Now I’ll be the first to admit, even though I think the 1980 US-USSR Olympic hockey game is the greatest sporting event in American history, I’m pretty hockey stupid. On a scale of 1 to 10, my hockey knowledge is a weak 4. I know the rules, a few dozen current players, and can name a few all-time greats.
That said, the NHL playoffs are the most intense of any of the big four sports and should not be missed.
So pardon my ignorance, I’m talking hockey.
A buffet for thought:
- Although a lot of basketball pundits are discussing the emergence of young stars such as Dwight Howard and Chris Paul as positive signs for the future of the NBA, how much more important is it for the NHL that the Pittsburgh Penguins and specifically Sidney Crosby make it far into the playoffs, if not win the Stanley Cup? Crosby is one of the most marketable players in hockey right now and a Stanley Cup win or other national exposure could possibly push him into the elite echelon of crossover athletes and some marketable endorsement deals. How many hockey players endorse any national products right now? The only thing I can think of is Gatorade.
- Good to see Madison Square Garden hosting some playoff action. Must be a relief to the MSG workers to not have to change the place around for Knicks playoff games. I haven’t said that phrase in while.
- Speaking of the aforementioned Gatorade advertising, can we please stop using O Fortuna in commercials, movies, and other pop culture? According to Urban Dictionary.com, “it has been used in popular movies such as Jackass: The Movie, The Hunt for Red October, and Natural Born Killers“, as well as The Doors, numerous WWE commercials, a Capitol One credit card commercial, and a beer ad. If I was so inclined, I could probably put together a top 10 list of O Fortuna uses. But I am lazy. Like anyone that uses O Fortuna.
- When was the last time there was a decent hockey movie? And don’t say The Mighty Ducks. Ok, maybe the Mystery, Alaska flick. That wasn’t bad.
- In tonight’s Pittsburgh-New York game, the Rangers outshot the Penguins 39 to 17, yet still lost 5 to 3. Imagine if an NBA team took twice as many shots as their opponent.

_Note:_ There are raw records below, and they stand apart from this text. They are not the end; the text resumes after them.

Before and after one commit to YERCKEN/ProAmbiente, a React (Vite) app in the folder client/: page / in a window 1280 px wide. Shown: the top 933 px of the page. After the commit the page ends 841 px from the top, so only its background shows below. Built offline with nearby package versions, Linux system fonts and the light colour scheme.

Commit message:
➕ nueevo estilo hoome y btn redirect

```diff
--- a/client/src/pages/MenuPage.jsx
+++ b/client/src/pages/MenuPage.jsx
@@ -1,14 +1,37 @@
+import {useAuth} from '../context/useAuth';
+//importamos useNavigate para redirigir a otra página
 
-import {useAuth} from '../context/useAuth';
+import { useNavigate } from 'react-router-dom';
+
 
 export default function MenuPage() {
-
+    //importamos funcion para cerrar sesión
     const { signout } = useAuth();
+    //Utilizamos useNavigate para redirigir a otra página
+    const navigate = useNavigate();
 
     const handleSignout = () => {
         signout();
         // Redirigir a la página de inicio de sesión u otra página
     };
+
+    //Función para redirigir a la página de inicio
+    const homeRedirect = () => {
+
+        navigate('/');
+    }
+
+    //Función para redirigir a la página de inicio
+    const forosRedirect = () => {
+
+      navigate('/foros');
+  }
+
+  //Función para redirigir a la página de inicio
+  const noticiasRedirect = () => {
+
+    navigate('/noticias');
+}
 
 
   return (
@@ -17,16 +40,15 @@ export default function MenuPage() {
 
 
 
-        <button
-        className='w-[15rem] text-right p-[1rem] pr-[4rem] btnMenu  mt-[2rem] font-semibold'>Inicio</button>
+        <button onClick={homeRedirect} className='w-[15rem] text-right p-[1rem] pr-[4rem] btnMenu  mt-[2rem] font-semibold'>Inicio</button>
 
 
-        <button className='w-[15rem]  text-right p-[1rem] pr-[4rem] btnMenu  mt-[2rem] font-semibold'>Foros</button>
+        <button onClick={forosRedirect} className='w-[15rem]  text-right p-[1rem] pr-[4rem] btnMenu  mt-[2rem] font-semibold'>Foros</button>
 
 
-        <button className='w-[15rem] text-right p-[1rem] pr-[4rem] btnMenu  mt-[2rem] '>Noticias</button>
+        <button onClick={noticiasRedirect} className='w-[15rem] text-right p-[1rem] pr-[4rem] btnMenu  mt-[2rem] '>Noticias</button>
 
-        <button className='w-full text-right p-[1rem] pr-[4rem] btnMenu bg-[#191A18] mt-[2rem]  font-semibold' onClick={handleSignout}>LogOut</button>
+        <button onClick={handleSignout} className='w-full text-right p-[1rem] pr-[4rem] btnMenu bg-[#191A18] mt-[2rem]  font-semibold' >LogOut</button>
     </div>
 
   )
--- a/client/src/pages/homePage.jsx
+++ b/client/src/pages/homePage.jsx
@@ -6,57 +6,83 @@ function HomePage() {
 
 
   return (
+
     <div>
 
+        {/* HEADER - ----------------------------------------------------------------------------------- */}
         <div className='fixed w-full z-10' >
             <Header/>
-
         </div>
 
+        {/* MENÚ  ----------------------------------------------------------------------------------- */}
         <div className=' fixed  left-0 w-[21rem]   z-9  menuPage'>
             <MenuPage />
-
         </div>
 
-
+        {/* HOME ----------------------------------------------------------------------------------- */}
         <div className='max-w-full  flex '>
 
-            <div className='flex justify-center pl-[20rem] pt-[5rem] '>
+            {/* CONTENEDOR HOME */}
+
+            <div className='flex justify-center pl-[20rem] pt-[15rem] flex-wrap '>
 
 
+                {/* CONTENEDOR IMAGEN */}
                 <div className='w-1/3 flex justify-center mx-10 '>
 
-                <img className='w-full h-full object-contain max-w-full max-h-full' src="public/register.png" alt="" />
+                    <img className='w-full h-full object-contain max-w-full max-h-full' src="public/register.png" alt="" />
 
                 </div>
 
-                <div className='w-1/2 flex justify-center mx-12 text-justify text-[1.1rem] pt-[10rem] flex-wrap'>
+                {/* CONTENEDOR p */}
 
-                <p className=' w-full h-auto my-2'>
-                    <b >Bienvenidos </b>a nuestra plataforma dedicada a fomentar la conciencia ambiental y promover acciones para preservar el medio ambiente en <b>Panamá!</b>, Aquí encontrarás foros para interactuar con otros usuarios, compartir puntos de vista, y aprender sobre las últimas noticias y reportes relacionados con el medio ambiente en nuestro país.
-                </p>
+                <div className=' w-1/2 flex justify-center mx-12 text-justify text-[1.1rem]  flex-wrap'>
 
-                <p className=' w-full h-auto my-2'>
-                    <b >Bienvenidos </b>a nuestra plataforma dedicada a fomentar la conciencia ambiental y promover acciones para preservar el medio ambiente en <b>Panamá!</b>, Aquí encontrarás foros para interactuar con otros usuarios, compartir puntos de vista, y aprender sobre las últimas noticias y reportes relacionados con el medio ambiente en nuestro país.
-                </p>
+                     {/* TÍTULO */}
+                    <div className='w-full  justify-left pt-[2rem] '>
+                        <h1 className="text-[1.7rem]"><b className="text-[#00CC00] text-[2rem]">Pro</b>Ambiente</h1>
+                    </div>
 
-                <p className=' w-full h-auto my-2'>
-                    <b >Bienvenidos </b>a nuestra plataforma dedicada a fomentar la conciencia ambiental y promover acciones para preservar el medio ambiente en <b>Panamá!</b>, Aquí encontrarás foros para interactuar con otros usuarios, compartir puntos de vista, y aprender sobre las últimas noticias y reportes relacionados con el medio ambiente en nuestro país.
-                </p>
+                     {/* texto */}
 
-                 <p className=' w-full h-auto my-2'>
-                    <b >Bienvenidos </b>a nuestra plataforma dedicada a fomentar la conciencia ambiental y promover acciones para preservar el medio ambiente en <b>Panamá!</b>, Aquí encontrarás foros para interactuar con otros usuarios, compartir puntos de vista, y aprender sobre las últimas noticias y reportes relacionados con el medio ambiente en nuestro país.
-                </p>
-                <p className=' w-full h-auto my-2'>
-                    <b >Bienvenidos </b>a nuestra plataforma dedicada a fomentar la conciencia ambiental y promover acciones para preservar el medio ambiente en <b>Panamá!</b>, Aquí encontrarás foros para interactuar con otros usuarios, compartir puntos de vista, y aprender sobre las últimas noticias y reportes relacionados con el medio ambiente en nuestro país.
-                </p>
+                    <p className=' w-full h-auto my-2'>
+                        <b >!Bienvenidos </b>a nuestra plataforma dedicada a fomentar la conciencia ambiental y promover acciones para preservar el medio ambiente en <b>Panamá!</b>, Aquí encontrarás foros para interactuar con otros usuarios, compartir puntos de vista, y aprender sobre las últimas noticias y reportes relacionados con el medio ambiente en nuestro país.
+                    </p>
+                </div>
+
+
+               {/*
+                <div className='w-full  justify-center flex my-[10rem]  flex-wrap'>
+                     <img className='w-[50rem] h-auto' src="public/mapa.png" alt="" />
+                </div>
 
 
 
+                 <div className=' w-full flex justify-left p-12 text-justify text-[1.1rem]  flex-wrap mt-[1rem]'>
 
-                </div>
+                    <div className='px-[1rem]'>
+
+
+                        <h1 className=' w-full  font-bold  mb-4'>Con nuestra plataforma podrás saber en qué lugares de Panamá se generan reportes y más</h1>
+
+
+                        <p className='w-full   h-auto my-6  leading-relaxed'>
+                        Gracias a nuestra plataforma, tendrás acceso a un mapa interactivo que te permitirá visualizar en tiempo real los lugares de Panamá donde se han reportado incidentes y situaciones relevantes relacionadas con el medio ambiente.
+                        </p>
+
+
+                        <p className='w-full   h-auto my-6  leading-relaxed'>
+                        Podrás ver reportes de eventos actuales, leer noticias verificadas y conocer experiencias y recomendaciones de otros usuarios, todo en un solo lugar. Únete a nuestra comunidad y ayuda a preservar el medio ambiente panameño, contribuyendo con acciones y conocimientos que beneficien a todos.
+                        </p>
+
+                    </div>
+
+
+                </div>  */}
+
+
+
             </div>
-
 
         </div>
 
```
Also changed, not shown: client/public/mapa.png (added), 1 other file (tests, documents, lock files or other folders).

Then imagine they still lost by nearly double the score. I’m not crunching the numbers because I am too lazy, but I would guess basketball might be the only sport in which the attempts to score are generally even. In football, one team can control the ball and get double the amount of yards as their opponent and still lose. In baseball, although the amount of outs are the same per team, one team can put double the amount of runners in scoring position or get double the amount of hits and still lose. Something to think about.